* _Required work_: Reproduce the entries exactly.

BEGIN

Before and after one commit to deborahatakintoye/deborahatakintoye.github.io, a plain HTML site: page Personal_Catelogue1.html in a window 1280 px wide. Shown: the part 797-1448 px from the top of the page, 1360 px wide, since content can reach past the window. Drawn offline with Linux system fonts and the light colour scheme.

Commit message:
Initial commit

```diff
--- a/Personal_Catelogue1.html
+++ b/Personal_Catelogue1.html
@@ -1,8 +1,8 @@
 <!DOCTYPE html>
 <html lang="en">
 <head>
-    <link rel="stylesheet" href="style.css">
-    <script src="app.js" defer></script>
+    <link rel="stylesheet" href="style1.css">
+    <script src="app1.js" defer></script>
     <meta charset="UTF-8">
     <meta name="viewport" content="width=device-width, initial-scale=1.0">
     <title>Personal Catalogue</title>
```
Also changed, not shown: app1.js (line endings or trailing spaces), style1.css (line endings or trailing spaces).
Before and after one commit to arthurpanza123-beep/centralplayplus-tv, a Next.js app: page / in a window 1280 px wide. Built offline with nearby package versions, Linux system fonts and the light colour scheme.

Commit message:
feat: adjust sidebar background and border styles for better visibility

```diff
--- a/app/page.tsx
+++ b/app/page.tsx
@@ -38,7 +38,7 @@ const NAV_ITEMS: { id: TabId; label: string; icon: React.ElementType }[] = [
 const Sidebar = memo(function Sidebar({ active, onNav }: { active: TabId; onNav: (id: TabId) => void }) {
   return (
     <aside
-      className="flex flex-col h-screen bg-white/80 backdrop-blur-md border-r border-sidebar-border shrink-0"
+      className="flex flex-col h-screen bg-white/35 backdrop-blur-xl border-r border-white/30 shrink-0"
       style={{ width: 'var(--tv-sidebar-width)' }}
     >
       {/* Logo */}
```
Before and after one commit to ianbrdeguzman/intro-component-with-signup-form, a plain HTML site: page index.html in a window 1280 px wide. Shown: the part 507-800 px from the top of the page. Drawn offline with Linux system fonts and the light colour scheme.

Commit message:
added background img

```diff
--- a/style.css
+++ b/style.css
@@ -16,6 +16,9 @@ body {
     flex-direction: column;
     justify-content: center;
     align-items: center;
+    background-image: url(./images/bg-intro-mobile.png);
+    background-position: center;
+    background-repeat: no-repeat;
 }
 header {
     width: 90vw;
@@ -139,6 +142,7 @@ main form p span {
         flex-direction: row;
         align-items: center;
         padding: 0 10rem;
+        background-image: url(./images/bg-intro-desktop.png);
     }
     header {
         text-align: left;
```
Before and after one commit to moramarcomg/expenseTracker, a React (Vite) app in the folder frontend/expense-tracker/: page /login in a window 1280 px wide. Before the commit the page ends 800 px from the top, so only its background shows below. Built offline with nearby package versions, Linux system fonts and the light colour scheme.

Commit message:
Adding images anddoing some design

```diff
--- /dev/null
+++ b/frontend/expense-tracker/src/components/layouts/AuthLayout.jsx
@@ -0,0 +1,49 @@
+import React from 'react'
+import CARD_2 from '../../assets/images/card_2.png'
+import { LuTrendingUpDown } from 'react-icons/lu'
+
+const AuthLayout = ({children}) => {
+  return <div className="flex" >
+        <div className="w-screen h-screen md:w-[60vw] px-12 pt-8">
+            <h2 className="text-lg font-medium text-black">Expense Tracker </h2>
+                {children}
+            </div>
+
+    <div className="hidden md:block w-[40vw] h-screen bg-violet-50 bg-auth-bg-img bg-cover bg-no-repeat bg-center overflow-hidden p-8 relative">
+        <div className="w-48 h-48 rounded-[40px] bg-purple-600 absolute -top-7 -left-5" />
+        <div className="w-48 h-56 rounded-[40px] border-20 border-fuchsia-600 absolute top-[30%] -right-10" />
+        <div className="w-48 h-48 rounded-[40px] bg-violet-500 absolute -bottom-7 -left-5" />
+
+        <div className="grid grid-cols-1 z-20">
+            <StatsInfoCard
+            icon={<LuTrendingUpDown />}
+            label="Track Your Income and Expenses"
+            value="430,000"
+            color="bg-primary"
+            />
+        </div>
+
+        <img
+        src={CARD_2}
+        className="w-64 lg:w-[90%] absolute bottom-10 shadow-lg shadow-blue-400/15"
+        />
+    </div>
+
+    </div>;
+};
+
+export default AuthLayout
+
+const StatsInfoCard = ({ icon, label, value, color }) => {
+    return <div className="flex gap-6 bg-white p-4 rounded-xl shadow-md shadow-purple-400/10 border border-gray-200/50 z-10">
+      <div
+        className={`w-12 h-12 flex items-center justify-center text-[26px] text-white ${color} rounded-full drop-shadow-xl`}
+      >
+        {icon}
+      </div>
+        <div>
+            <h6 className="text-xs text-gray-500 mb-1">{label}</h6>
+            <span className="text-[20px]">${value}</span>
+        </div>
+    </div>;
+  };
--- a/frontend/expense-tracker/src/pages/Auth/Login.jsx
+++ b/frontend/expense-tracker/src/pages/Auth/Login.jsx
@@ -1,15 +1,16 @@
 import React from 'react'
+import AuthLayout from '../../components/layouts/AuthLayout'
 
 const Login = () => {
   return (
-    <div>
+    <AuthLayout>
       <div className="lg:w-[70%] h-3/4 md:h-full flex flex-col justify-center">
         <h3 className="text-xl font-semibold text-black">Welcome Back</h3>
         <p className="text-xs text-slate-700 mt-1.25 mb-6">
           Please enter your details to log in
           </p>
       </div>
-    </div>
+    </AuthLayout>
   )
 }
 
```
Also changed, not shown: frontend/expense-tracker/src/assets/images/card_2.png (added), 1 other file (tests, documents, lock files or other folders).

END

* _Result of the task_:
Before and after one commit to deborahatakintoye/deborahatakintoye.github.io, a plain HTML site: page Personal_Catelogue1.html in a window 1280 px wide. Shown: the part 797-1448 px from the top of the page, 1360 px wide, since content can reach past the window. Drawn offline with Linux system fonts and the light colour scheme.

Commit message:
Initial commit

```diff
--- a/Personal_Catelogue1.html
+++ b/Personal_Catelogue1.html
@@ -1,8 +1,8 @@
 <!DOCTYPE html>
 <html lang="en">
 <head>
-    <link rel="stylesheet" href="style.css">
-    <script src="app.js" defer></script>
+    <link rel="stylesheet" href="style1.css">
+    <script src="app1.js" defer></script>
     <meta charset="UTF-8">
     <meta name="viewport" content="width=device-width, initial-scale=1.0">
     <title>Personal Catalogue</title>
```
Also changed, not shown: app1.js (line endings or trailing spaces), style1.css (line endings or trailing spaces).
Before and after one commit to arthurpanza123-beep/centralplayplus-tv, a Next.js app: page / in a window 1280 px wide. Built offline with nearby package versions, Linux system fonts and the light colour scheme.

Commit message:
feat: adjust sidebar background and border styles for better visibility

```diff
--- a/app/page.tsx
+++ b/app/page.tsx
@@ -38,7 +38,7 @@ const NAV_ITEMS: { id: TabId; label: string; icon: React.ElementType }[] = [
 const Sidebar = memo(function Sidebar({ active, onNav }: { active: TabId; onNav: (id: TabId) => void }) {
   return (
     <aside
-      className="flex flex-col h-screen bg-white/80 backdrop-blur-md border-r border-sidebar-border shrink-0"
+      className="flex flex-col h-screen bg-white/35 backdrop-blur-xl border-r border-white/30 shrink-0"
       style={{ width: 'var(--tv-sidebar-width)' }}
     >
       {/* Logo */}
```
Before and after one commit to ianbrdeguzman/intro-component-with-signup-form, a plain HTML site: page index.html in a window 1280 px wide. Shown: the part 507-800 px from the top of the page. Drawn offline with Linux system fonts and the light colour scheme.

Commit message:
added background img

```diff
--- a/style.css
+++ b/style.css
@@ -16,6 +16,9 @@ body {
     flex-direction: column;
     justify-content: center;
     align-items: center;
+    background-image: url(./images/bg-intro-mobile.png);
+    background-position: center;
+    background-repeat: no-repeat;
 }
 header {
     width: 90vw;
@@ -139,6 +142,7 @@ main form p span {
         flex-direction: row;
         align-items: center;
         padding: 0 10rem;
+        background-image: url(./images/bg-intro-desktop.png);
     }
     header {
         text-align: left;
```
Before and after one commit to moramarcomg/expenseTracker, a React (Vite) app in the folder frontend/expense-tracker/: page /login in a window 1280 px wide. Before the commit the page ends 800 px from the top, so only its background shows below. Built offline with nearby package versions, Linux system fonts and the light colour scheme.

Commit message:
Adding images anddoing some design

```diff
--- /dev/null
+++ b/frontend/expense-tracker/src/components/layouts/AuthLayout.jsx
@@ -0,0 +1,49 @@
+import React from 'react'
+import CARD_2 from '../../assets/images/card_2.png'
+import { LuTrendingUpDown } from 'react-icons/lu'
+
+const AuthLayout = ({children}) => {
+  return <div className="flex" >
+        <div className="w-screen h-screen md:w-[60vw] px-12 pt-8">
+            <h2 className="text-lg font-medium text-black">Expense Tracker </h2>
+                {children}
+            </div>
+
+    <div className="hidden md:block w-[40vw] h-screen bg-violet-50 bg-auth-bg-img bg-cover bg-no-repeat bg-center overflow-hidden p-8 relative">
+        <div className="w-48 h-48 rounded-[40px] bg-purple-600 absolute -top-7 -left-5" />
+        <div className="w-48 h-56 rounded-[40px] border-20 border-fuchsia-600 absolute top-[30%] -right-10" />
+        <div className="w-48 h-48 rounded-[40px] bg-violet-500 absolute -bottom-7 -left-5" />
+
+        <div className="grid grid-cols-1 z-20">
+            <StatsInfoCard
+            icon={<LuTrendingUpDown />}
+            label="Track Your Income and Expenses"
+            value="430,000"
+            color="bg-primary"
+            />
+        </div>
+
+        <img
+        src={CARD_2}
+        className="w-64 lg:w-[90%] absolute bottom-10 shadow-lg shadow-blue-400/15"
+        />
+    </div>
+
+    </div>;
+};
+
+export default AuthLayout
+
+const StatsInfoCard = ({ icon, label, value, color }) => {
+    return <div className="flex gap-6 bg-white p-4 rounded-xl shadow-md shadow-purple-400/10 border border-gray-200/50 z-10">
+      <div
+        className={`w-12 h-12 flex items-center justify-center text-[26px] text-white ${color} rounded-full drop-shadow-xl`}
+      >
+        {icon}
+      </div>
+        <div>
+            <h6 className="text-xs text-gray-500 mb-1">{label}</h6>
+            <span className="text-[20px]">${value}</span>
+        </div>
+    </div>;
+  };
--- a/frontend/expense-tracker/src/pages/Auth/Login.jsx
+++ b/frontend/expense-tracker/src/pages/Auth/Login.jsx
@@ -1,15 +1,16 @@
 import React from 'react'
+import AuthLayout from '../../components/layouts/AuthLayout'
 
 const Login = () => {
   return (
-    <div>
+    <AuthLayout>
       <div className="lg:w-[70%] h-3/4 md:h-full flex flex-col justify-center">
         <h3 className="text-xl font-semibold text-black">Welcome Back</h3>
         <p className="text-xs text-slate-700 mt-1.25 mb-6">
           Please enter your details to log in
           </p>
       </div>
-    </div>
+    </AuthLayout>
   )
 }
 
```
Also changed, not shown: frontend/expense-tracker/src/assets/images/card_2.png (added), 1 other file (tests, documents, lock files or other folders).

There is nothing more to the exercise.